→ **Exercise brief**:
From the listing below, pull out all lines with "expenses" in them.

*** Data supplied Section Begins ***

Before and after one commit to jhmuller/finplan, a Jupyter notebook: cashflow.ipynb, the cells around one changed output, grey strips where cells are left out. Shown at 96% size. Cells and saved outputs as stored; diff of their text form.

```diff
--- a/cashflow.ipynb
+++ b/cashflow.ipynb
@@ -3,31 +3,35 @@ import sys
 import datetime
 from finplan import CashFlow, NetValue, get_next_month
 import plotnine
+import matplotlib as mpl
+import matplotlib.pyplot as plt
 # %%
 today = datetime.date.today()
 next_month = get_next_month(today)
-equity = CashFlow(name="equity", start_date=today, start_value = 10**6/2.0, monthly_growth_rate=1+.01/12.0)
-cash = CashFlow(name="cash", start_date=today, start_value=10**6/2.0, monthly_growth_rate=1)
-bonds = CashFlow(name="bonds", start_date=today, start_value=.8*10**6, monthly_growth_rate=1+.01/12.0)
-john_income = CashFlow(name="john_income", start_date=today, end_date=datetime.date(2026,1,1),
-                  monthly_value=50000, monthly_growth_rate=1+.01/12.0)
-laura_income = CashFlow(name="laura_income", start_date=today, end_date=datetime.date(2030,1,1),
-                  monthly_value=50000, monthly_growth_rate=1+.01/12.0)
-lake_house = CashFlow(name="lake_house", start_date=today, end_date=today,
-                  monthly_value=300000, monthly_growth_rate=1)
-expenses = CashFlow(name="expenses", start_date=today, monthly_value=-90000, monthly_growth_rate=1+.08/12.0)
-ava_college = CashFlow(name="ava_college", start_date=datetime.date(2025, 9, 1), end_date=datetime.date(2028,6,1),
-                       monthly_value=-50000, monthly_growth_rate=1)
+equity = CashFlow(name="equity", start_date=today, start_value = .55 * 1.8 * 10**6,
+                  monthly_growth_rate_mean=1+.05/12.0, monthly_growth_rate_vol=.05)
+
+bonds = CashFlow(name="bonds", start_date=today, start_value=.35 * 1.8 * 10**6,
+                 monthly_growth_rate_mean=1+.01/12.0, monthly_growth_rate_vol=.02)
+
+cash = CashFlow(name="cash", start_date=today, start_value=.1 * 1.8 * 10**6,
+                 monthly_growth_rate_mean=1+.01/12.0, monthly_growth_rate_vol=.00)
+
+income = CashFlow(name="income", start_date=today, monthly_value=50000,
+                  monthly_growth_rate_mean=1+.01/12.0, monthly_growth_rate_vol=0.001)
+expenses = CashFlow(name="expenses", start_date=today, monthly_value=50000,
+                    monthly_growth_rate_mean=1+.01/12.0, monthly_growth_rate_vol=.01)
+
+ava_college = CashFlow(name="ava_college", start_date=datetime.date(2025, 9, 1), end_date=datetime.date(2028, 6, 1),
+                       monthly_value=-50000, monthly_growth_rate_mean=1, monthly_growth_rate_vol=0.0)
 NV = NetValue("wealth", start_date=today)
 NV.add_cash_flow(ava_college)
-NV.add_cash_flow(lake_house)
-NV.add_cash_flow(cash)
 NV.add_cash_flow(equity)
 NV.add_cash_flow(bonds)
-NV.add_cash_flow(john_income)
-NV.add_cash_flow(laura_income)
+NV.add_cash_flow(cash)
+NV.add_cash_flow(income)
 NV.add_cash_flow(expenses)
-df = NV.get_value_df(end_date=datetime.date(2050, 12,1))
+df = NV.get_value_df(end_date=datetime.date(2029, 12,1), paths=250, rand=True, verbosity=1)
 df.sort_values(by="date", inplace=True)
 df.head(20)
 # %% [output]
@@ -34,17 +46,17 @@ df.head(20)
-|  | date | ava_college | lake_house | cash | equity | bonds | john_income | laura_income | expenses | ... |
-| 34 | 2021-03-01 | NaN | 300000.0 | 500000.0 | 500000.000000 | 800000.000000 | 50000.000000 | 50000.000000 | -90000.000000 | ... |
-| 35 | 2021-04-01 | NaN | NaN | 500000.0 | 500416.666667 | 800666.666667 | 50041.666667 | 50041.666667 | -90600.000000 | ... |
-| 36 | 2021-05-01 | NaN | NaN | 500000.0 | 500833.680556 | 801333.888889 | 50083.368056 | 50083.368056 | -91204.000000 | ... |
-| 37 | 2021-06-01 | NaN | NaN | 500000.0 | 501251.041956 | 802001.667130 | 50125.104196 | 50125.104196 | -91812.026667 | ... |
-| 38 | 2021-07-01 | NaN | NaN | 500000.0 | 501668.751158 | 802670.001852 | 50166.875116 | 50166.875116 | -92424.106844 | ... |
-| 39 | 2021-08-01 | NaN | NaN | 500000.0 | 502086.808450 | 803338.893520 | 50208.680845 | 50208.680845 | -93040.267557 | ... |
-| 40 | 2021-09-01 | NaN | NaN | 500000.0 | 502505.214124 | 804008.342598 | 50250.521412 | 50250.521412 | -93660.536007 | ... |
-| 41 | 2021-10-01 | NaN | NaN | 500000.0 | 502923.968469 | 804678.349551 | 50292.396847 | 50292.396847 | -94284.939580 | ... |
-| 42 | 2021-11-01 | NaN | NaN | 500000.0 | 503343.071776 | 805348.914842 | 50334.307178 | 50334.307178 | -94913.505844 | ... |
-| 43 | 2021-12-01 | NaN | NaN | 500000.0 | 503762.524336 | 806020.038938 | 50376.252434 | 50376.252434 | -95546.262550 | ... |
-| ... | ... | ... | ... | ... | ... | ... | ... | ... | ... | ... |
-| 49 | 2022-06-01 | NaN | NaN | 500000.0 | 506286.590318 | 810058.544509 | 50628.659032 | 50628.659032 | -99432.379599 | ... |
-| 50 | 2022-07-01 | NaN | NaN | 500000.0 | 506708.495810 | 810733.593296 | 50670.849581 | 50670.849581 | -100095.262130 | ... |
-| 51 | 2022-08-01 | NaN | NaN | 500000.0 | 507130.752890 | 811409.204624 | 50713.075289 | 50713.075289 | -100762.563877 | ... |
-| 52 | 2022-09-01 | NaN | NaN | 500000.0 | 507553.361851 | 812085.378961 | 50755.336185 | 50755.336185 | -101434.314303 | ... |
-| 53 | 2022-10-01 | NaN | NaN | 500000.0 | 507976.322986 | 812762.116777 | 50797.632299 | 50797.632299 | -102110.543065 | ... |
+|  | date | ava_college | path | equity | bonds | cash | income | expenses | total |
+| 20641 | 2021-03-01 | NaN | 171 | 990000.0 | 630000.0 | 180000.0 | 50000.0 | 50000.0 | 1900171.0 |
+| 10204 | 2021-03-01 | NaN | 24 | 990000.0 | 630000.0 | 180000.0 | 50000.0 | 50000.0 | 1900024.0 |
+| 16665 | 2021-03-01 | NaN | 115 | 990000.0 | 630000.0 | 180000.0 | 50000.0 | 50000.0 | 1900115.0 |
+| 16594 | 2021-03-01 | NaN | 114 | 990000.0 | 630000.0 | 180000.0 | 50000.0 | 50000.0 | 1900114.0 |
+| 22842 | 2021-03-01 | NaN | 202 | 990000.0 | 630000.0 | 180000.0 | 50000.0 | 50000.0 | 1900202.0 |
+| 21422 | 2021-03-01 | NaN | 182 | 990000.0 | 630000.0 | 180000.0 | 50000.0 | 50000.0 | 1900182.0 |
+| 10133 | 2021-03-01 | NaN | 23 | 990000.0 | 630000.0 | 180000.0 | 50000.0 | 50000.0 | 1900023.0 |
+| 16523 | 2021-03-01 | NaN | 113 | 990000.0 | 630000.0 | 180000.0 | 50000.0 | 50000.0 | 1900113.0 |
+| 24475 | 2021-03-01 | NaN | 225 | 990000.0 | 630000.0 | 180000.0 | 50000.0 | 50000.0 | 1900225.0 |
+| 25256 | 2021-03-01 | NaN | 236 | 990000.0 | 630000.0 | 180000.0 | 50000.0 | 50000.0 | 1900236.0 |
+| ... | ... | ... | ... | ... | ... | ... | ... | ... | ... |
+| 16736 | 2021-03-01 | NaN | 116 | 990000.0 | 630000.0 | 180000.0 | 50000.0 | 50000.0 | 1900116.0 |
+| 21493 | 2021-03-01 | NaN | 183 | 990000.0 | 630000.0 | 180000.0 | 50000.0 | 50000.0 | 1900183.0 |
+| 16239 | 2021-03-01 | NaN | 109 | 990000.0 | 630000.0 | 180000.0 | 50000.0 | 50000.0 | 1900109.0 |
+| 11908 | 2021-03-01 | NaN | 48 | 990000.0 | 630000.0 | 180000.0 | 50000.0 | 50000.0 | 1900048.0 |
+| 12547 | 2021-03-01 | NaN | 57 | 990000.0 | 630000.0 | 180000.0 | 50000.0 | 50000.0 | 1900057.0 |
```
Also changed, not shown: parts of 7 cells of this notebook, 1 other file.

*** Data supplied Section Ends ***

→ **Solved problem**:
-expenses = CashFlow(name="expenses", start_date=today, monthly_value=-90000, monthly_growth_rate=1+.08/12.0)
+expenses = CashFlow(name="expenses", start_date=today, monthly_value=50000,
 NV.add_cash_flow(expenses)
-|  | date | ava_college | lake_house | cash | equity | bonds | john_income | laura_income | expenses | ... |
+|  | date | ava_college | path | equity | bonds | cash | income | expenses | total |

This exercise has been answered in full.